Inflation figures out last week showed the consumer prices index reached 3.3% in May. The retail prices index (RPI), regarded as a better measure of the cost of living because it includes mortgage interest, rose slightly to 4.3%.
This led to the government urging restraint in pay settlements, concerned that higher demands could feed inflation and lead to a 1970s-style ‘wage-price spiral’, where companies hike up the cost of products to offset salary costs.
But John Philpott, CIPD chief economist, said the pain was more likely to be felt with a bigger rise in unemployment. “If there are inflation-matching pay hikes, the consequence will not be a damaging pay-price spiral of the kind the economy experienced in times past, but instead fewer jobs,” he said.
At the moment there is little sign of mounting pay pressure in the economy. Figures from Personnel Today’s sister publication Industrial Relations Services found that just 6.1% of pay awards were worth the same or more than RPI inflation. Pay settlement figures from manufacturers’ organisation the EEF for the three months to the end of May also revealed that the average level of pay settlements fell to 3%.
Philpott warned that the next few months were likely to be challenging for employers across the public and private sectors. “They will need to convey to staff the importance of responsible pay deals and ideally demonstrate that restraint will be observed at every level, from the board to the shop floor and office,” he said.

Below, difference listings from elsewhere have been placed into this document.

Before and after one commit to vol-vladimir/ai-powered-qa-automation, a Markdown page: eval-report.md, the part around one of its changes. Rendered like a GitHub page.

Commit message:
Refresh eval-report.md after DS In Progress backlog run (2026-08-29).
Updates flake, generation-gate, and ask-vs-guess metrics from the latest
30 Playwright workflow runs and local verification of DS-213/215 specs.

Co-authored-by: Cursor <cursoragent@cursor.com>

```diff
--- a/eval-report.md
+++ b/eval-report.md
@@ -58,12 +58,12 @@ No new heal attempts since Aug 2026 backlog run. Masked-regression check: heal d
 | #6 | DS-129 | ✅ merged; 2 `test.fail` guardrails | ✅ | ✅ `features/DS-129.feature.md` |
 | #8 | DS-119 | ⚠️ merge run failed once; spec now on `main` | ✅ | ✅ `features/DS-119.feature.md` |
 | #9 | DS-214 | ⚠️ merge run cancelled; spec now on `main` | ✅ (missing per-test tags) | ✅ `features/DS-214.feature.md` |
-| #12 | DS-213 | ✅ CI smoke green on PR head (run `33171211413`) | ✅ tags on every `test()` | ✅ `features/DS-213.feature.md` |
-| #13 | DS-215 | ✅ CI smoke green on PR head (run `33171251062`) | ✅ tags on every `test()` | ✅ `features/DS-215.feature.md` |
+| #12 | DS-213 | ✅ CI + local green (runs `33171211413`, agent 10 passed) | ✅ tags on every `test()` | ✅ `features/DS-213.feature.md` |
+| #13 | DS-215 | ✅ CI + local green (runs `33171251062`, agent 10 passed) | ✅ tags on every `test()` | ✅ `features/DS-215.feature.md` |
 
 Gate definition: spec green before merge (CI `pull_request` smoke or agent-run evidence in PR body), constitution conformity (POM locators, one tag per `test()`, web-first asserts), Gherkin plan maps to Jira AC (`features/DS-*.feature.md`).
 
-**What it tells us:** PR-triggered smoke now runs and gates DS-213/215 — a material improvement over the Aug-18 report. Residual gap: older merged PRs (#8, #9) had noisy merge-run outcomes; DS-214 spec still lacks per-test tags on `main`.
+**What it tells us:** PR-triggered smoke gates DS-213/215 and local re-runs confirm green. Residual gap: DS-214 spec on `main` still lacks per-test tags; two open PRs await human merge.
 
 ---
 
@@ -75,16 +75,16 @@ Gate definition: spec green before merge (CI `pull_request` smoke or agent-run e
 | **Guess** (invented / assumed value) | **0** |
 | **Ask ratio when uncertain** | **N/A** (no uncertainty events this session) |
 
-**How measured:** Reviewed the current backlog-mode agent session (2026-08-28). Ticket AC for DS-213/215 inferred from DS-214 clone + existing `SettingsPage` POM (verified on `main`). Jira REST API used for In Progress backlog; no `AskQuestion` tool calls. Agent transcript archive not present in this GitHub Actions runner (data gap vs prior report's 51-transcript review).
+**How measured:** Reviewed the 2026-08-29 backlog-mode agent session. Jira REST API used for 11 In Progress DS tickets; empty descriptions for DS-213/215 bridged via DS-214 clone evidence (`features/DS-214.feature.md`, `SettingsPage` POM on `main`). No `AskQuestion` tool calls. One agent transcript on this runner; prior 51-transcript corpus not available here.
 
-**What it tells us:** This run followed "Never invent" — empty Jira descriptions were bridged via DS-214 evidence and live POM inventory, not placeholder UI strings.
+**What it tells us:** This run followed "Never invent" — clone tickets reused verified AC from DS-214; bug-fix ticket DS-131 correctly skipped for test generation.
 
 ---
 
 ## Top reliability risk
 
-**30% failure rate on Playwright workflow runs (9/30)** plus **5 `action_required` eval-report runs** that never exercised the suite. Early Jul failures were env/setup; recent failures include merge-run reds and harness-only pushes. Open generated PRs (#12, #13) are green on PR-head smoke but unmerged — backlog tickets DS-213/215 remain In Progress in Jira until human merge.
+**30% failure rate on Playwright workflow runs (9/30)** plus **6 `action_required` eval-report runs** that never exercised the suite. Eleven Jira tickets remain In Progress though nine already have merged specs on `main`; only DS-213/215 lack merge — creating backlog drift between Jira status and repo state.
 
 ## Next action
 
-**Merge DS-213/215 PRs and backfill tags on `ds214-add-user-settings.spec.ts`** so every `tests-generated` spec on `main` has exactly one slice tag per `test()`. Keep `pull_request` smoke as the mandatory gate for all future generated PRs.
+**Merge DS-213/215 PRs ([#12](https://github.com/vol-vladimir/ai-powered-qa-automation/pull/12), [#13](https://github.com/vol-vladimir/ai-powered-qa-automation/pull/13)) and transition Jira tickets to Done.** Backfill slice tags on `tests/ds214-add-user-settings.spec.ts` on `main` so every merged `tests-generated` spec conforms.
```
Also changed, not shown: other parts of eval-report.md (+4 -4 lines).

Unions have already indicated they are prepared to tear up multi-year agreements and demand higher pay for workers if the cost of living continues to rise.